“The real heroes are all the volunteers,” Doug said, modestly.
It is true that volunteer support is important in making the project work well. However, without the care and leadership of Doug and Sheila, it likely would not have happened. The two believed in The Giving Fields idea and did the careful preparation necessary for it to work. David Koester, University of Kentucky farming expert, said, “They have done everything from fund-raising to clearing brush and tying tomatoes.”
Regarding their hopes for the future of The Giving Fields, the couple wants the project to belong, in a huge way, to everybody in the area.
“It would make me real happy to see this expanding out as far as it would go, and that we would (eventually) have the community running this garden and taking ownership,” Shelia said.
But for now, the Brays will need to stay involved. “We don’t think about the number of hours we put in,” said Doug. “It’s just whatever needs to be done.”
This year Doug and Shelia are expanding the garden by 50 percent and planting 300 apple trees and 250 blueberry bushes. They are working with two other locations in northern Kentucky to set up similar garden projects. In the future, they hope to involve local schools and also provide box gardens for senior citizens living in assisted living facilities.
Would not the world be a better place if all dreamed noble dreams…and then put in the work to achieve them?

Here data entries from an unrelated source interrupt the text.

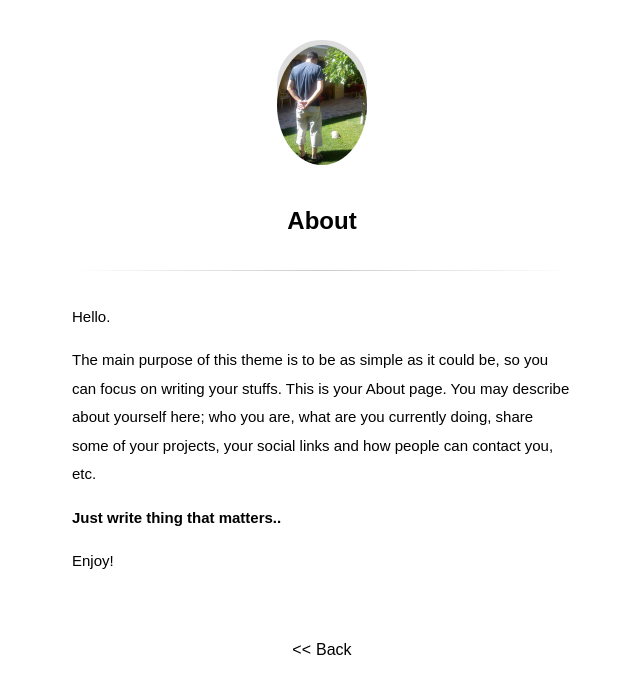
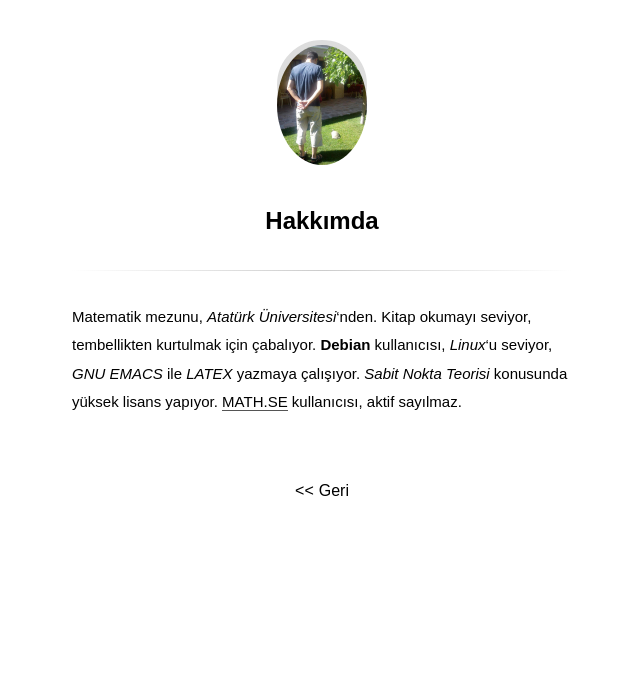
Before and after one commit to hakanergul/hakanergul.github.io, a Jekyll site: the page built from about.md, in a window 1280 px wide. Shown: the top 694 px of the page, without its empty margins (318-958 px from the left). Built offline with Jekyll 4.4.1, drawn with Linux system fonts in a browser that asks for light colours; some web fonts are replaced.

Commit message:
hersey gozden gecirildi

```diff
--- a/_config.yml
+++ b/_config.yml
@@ -1,19 +1,17 @@
 # Site Info
-title:              "The Plain"
-description:        "The Plain is a Minimalist Jekyll theme that focuses on writing matters."
-google_verify:      epFgX0s_0RM3CdjwFcsewfXzPov2g8s9ZBOLyaIUH-o # Put your Google Verification here
-google_analytics:   UA-XXXXXXX-X # Put your Google Analytics code
+title:              "Hakan ERGÜL"
+description:        "Matematik ağırlıklı yazılarımdam oluşan internet günlüğüm"
+#google_verify:       # Put your Google Verification here
+#google_analytics:    # Put your Google Analytics code
 
 # Author Info
-author_name:        "Heiswayi Nrird"
-author_email:       hnrird@gmail.com
-author_gravatar:    2b38b1b0e7e08b69379bd61582adf0c8 # Gravatar md5 hash
-twitter_username:   HeiswayiNrird
+author_name:        "Hakan ERGÜL"
+author_email:       hknrgl@gmail.com
 
 # Site Settings
 baseurl:            "" # Base URL must end WITHOUT a slash, default: ""
 permalink:          /notes/:title # Post permalink
-timezone:           Asia/Kuala_Lumpur # https://en.wikipedia.org/wiki/List_of_tz_database_time_zones
+timezone:           Asia/Istanbul # https://en.wikipedia.org/wiki/List_of_tz_database_time_zones
 
 # Site Build
 highlighter:        pygments
--- a/_includes/header.html
+++ b/_includes/header.html
@@ -2,10 +2,10 @@
 
 	{% if page.url == '/index.html' or page.url == '/' %}
 		{% assign link = '/about' %}
-		{% assign prompt = 'About the Author' %}
+		{% assign prompt = 'ben kimim?' %}
 	{% else %}
 		{% assign link = '/' %}
-		{% assign prompt = 'Back to Home' %}
+		{% assign prompt = 'anasayfa' %}
 	{% endif %}
 
 	<a href="{{ link | prepend: site.baseurl }}">
--- a/_layouts/page.html
+++ b/_layouts/page.html
@@ -13,5 +13,5 @@ layout: default
 </article>
 
 <div class="back">
-	<a href="{{site.baseurl}}/">Back</a>
+	<a href="{{site.baseurl}}/">Geri</a>
 </div>
--- a/_layouts/post.html
+++ b/_layouts/post.html
@@ -45,5 +45,5 @@ layout: default
     </script>
 
 <div class="back">
-	<a href="{{site.baseurl}}/">Back</a>
+	<a href="{{site.baseurl}}/">Geri</a>
 </div>
--- a/about.md
+++ b/about.md
@@ -1,12 +1,6 @@
 ---
 layout: page
-title: About
+title: Hakkımda
 ---
 
-Hello.
-
-The main purpose of this theme is to be as simple as it could be, so you can focus on writing your stuffs. This is your About page. You may describe about yourself here; who you are, what are you currently doing, share some of your projects, your social links and how people can contact you, etc.
-
-**Just write thing that matters..**
-
-Enjoy!
+Matematik mezunu, _Atatürk Üniversitesi_'nden. Kitap okumayı seviyor, tembellikten kurtulmak için çabalıyor. **Debian** kullanıcısı, _Linux_'u seviyor, _GNU EMACS_ ile _LATEX_ yazmaya çalışıyor. _Sabit Nokta Teorisi_  konusunda yüksek lisans yapıyor. [MATH.SE](https://math.stackexchange.com) kullanıcısı, aktif sayılmaz.
```
Also changed, not shown: 404.md (+3 -1 lines).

Steve Flairty is a life-long Kentuckian, a teacher, public speaker and an author of three books, a biography of Kentucky Afield host Tim Farmer and two “Kentucky’s Everyday Heroes,” collections of stories about ordinary people who do extraordinary things. He will publish a version of “Everyday Heroes” for kids this summer. This piece is an excerpt from that book. Steve is a correspondent for Kentucky Monthly. His column for KyForward appears weekly. Contact him at firstname.lastname@example.org.